Records for processing:

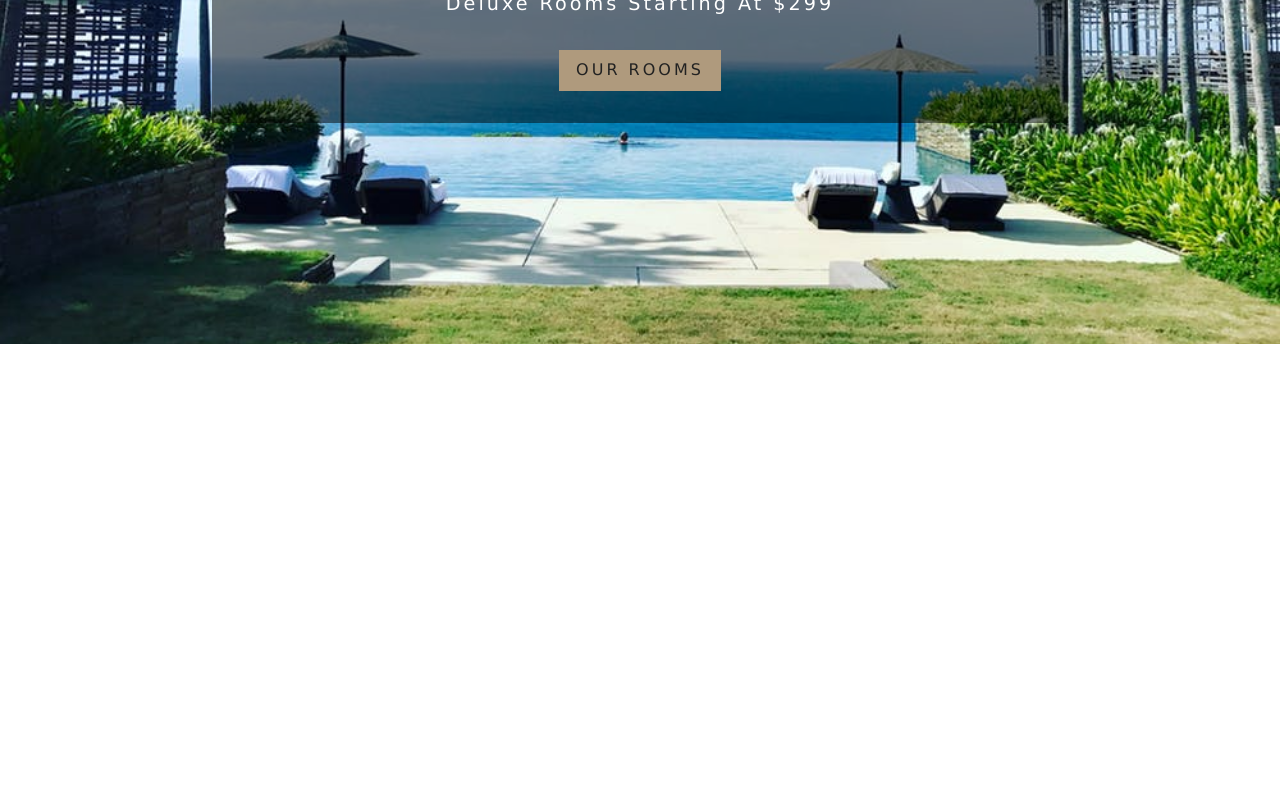
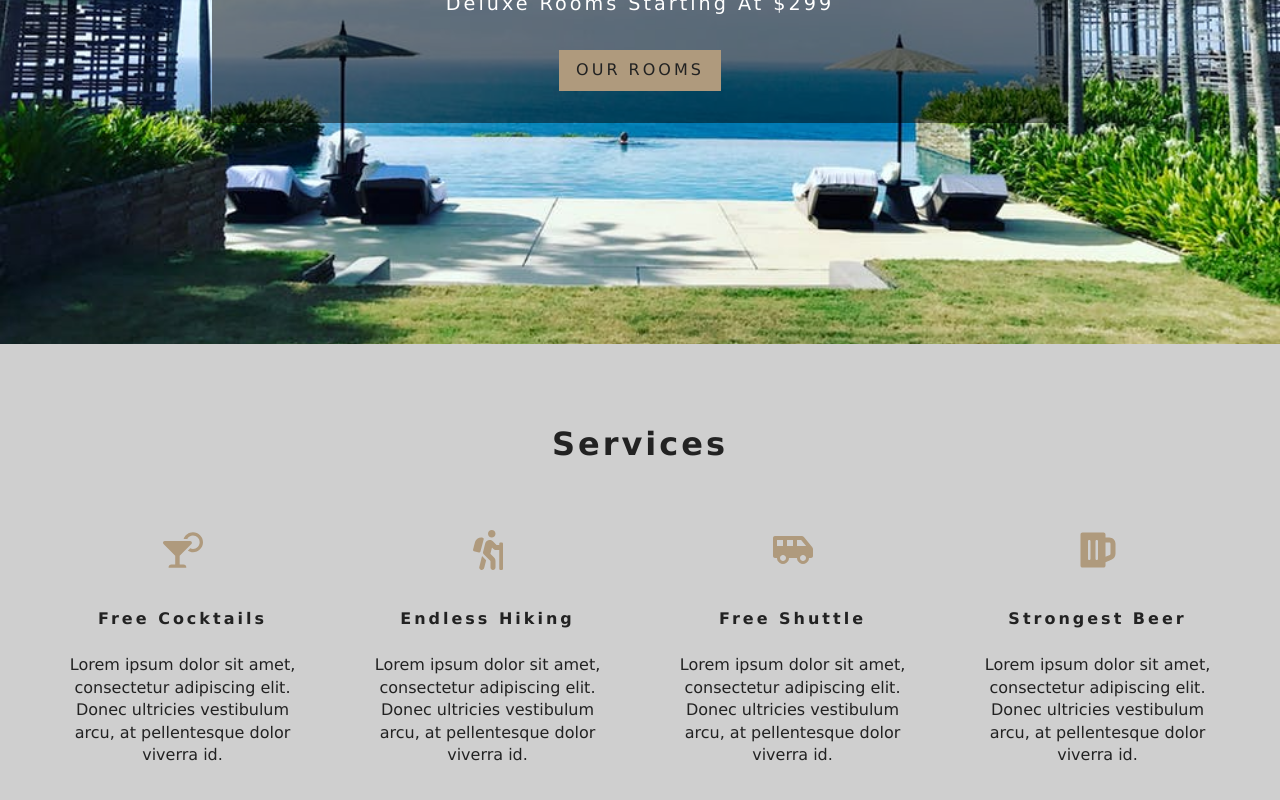
Before and after one commit to aaronshivers/resort, a React (Create React App) app: page / in a window 1280 px wide. Shown: the part 456-1256 px from the top of the page. Before the commit the page ends 800 px from the top, so only its background shows below. Built offline with nearby package versions, Linux system fonts and the light colour scheme.

Commit message:
setup services component

```diff
--- a/src/App.css
+++ b/src/App.css
@@ -252,6 +252,7 @@
 }
 .services h6 {
   letter-spacing: var(--mainSpacing);
+  text-transform: capitalize;
 }
 .services p {
   width: 80%;
--- a/src/components/Navigation.js
+++ b/src/components/Navigation.js
@@ -1,12 +1,10 @@
-import React, { useState, useEffect } from 'react'
+import React, { useState } from 'react'
 import { Link } from 'react-router-dom'
 import logo from '../images/logo.svg'
 import { FaAlignRight } from 'react-icons/fa'
 
 const Navigation = () => {
   const [ isOpen, setIsOpen ] = useState(false)
-
-  useEffect(() => console.log(isOpen), [isOpen])
 
   return (
     <nav className="navbar">
--- /dev/null
+++ b/src/components/Services.js
@@ -0,0 +1,46 @@
+import React, { useState } from 'react'
+import { FaCocktail, FaHiking, FaShuttleVan, FaBeer } from 'react-icons/fa'
+import Title from './Title'
+
+const initialState = [
+  {
+    icon: <FaCocktail />,
+    title: 'free cocktails',
+    info: 'Lorem ipsum dolor sit amet, consectetur adipiscing elit. Donec ultricies vestibulum arcu, at pellentesque dolor viverra id.'
+  }, {
+    icon: <FaHiking />,
+    title: 'endless hiking',
+    info: 'Lorem ipsum dolor sit amet, consectetur adipiscing elit. Donec ultricies vestibulum arcu, at pellentesque dolor viverra id.'
+  }, {
+    icon: <FaShuttleVan />,
+    title: 'free shuttle',
+    info: 'Lorem ipsum dolor sit amet, consectetur adipiscing elit. Donec ultricies vestibulum arcu, at pellentesque dolor viverra id.'
+  }, {
+    icon: <FaBeer />,
+    title: 'strongest beer',
+    info: 'Lorem ipsum dolor sit amet, consectetur adipiscing elit. Donec ultricies vestibulum arcu, at pellentesque dolor viverra id.'
+  }
+]
+
+const Services = () => {
+  const [ services ] = useState(initialState)
+
+  return (
+    <section className="services">
+      <Title title="services" />
+      <div className="services-center">
+        {
+          services && services.map((service, i) => (
+            <article key={ i } className="service">
+              <span>{ service.icon }</span>
+              <h6>{ service.title }</h6>
+              <p>{ service.info }</p>
+            </article>
+          ))
+        }
+      </div>
+    </section>
+  )
+}
+
+export default Services
--- /dev/null
+++ b/src/components/Title.js
@@ -0,0 +1,9 @@
+import React from 'react'
+
+const Title = ({ title }) => (
+  <div className="section-title">
+    <h4>{ title }</h4>
+  </div>
+)
+
+export default Title
--- a/src/pages/Home.js
+++ b/src/pages/Home.js
@@ -2,9 +2,10 @@
 import { Link } from 'react-router-dom'
 import Hero from '../components/Hero'
 import Banner from '../components/Banner'
+import Services from '../components/Services'
 
 const Home = () => (
-  <div>
+  <>
     <Hero>
       <Banner
         title="luxurious rooms"
@@ -18,7 +19,8 @@
         </Link>
       </Banner>
     </Hero>
-  </div>
+    <Services />
+  </>
 )
 
 export default Home
```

The task:
Go through the records. Copy each line where "className" appears.

The completed task:
     <nav className="navbar">
+    <section className="services">
+      <div className="services-center">
+            <article key={ i } className="service">
+  <div className="section-title">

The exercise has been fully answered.